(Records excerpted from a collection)
========================================================================
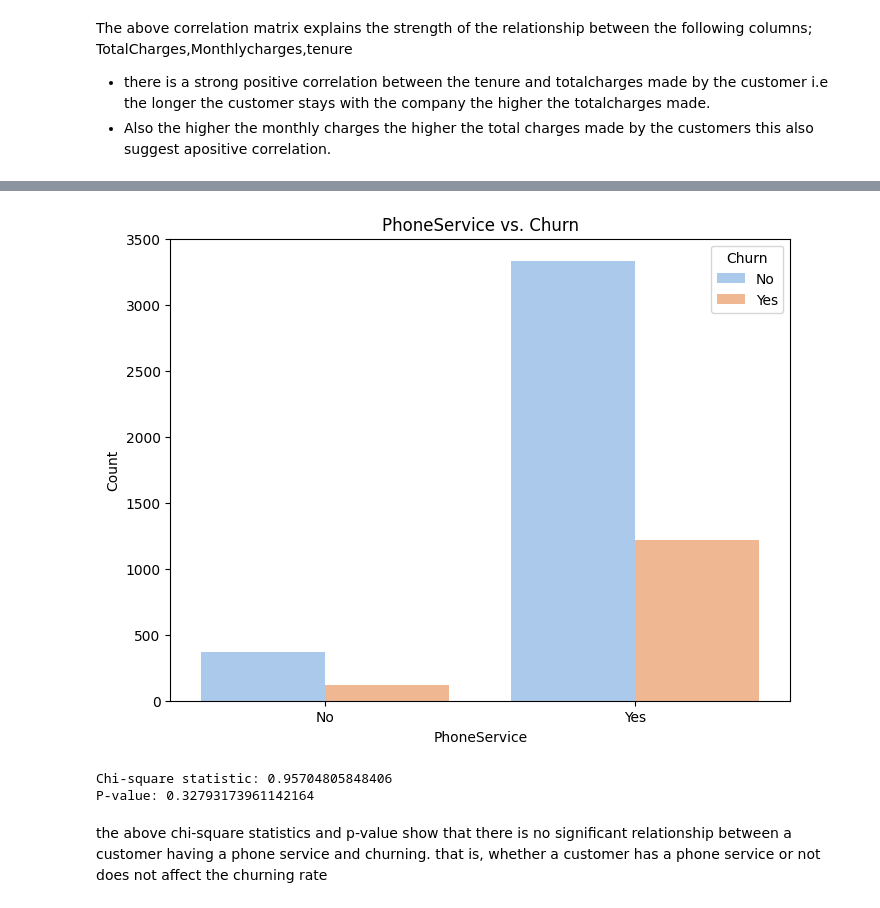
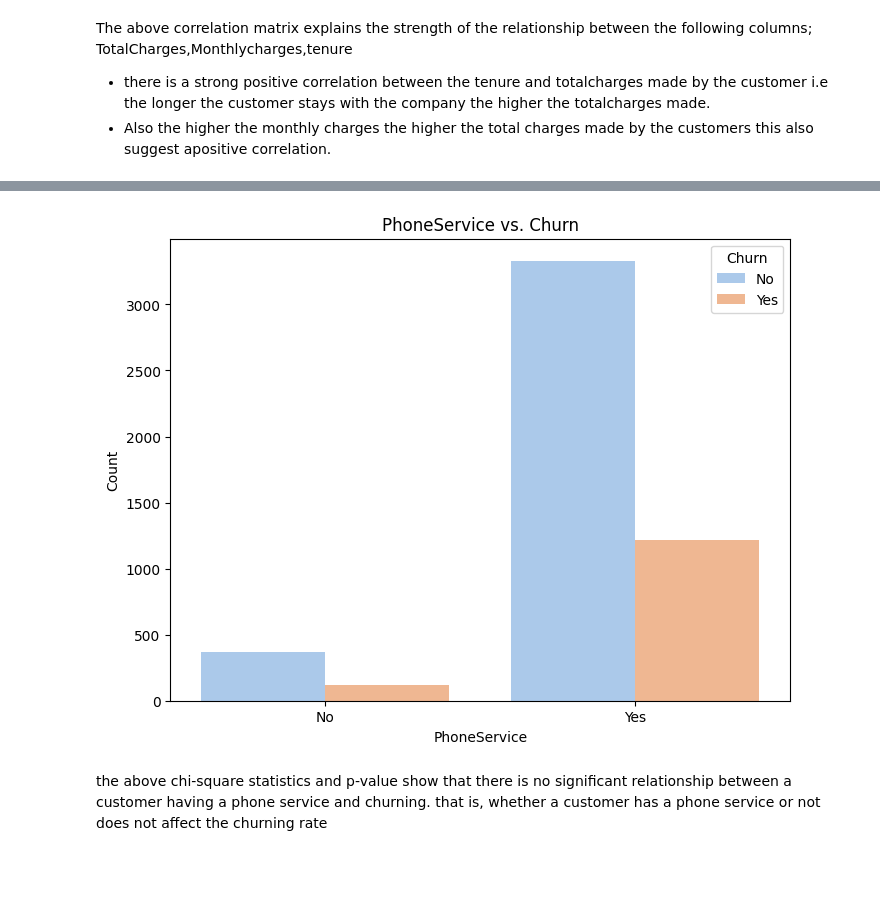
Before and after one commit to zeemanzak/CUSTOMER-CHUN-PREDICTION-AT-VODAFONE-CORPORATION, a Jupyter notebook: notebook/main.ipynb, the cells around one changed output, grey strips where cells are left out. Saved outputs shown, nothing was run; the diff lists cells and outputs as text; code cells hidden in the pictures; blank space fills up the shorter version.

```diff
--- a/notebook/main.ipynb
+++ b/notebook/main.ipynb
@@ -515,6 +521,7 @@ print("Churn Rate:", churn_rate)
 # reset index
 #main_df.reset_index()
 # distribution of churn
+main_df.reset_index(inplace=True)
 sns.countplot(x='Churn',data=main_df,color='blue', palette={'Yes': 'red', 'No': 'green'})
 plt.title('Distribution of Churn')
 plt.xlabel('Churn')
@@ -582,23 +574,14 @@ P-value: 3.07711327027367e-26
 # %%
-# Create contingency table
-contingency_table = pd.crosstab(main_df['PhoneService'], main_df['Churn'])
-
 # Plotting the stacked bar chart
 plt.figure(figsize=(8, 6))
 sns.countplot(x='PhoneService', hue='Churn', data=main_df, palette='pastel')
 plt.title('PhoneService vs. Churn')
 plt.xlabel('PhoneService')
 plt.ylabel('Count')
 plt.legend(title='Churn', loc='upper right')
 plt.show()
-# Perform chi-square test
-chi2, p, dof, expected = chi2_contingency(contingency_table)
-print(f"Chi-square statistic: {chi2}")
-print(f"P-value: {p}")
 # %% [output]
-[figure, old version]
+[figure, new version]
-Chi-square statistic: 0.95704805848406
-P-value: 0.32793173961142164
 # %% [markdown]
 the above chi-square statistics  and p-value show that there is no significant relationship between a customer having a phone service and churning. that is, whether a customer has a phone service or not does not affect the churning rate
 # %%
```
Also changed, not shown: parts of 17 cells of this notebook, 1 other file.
========================================================================
Exercise: Output every line of the records above unchanged, and keep the pictures out.

Problem solution:
Before and after one commit to zeemanzak/CUSTOMER-CHUN-PREDICTION-AT-VODAFONE-CORPORATION, a Jupyter notebook: notebook/main.ipynb, the cells around one changed output, grey strips where cells are left out. Saved outputs shown, nothing was run; the diff lists cells and outputs as text; code cells hidden in the pictures; blank space fills up the shorter version.

```diff
--- a/notebook/main.ipynb
+++ b/notebook/main.ipynb
@@ -515,6 +521,7 @@ print("Churn Rate:", churn_rate)
 # reset index
 #main_df.reset_index()
 # distribution of churn
+main_df.reset_index(inplace=True)
 sns.countplot(x='Churn',data=main_df,color='blue', palette={'Yes': 'red', 'No': 'green'})
 plt.title('Distribution of Churn')
 plt.xlabel('Churn')
@@ -582,23 +574,14 @@ P-value: 3.07711327027367e-26
 # %%
-# Create contingency table
-contingency_table = pd.crosstab(main_df['PhoneService'], main_df['Churn'])
-
 # Plotting the stacked bar chart
 plt.figure(figsize=(8, 6))
 sns.countplot(x='PhoneService', hue='Churn', data=main_df, palette='pastel')
 plt.title('PhoneService vs. Churn')
 plt.xlabel('PhoneService')
 plt.ylabel('Count')
 plt.legend(title='Churn', loc='upper right')
 plt.show()
-# Perform chi-square test
-chi2, p, dof, expected = chi2_contingency(contingency_table)
-print(f"Chi-square statistic: {chi2}")
-print(f"P-value: {p}")
 # %% [output]
-[figure, old version]
+[figure, new version]
-Chi-square statistic: 0.95704805848406
-P-value: 0.32793173961142164
 # %% [markdown]
 the above chi-square statistics  and p-value show that there is no significant relationship between a customer having a phone service and churning. that is, whether a customer has a phone service or not does not affect the churning rate
 # %%
```
Also changed, not shown: parts of 17 cells of this notebook, 1 other file.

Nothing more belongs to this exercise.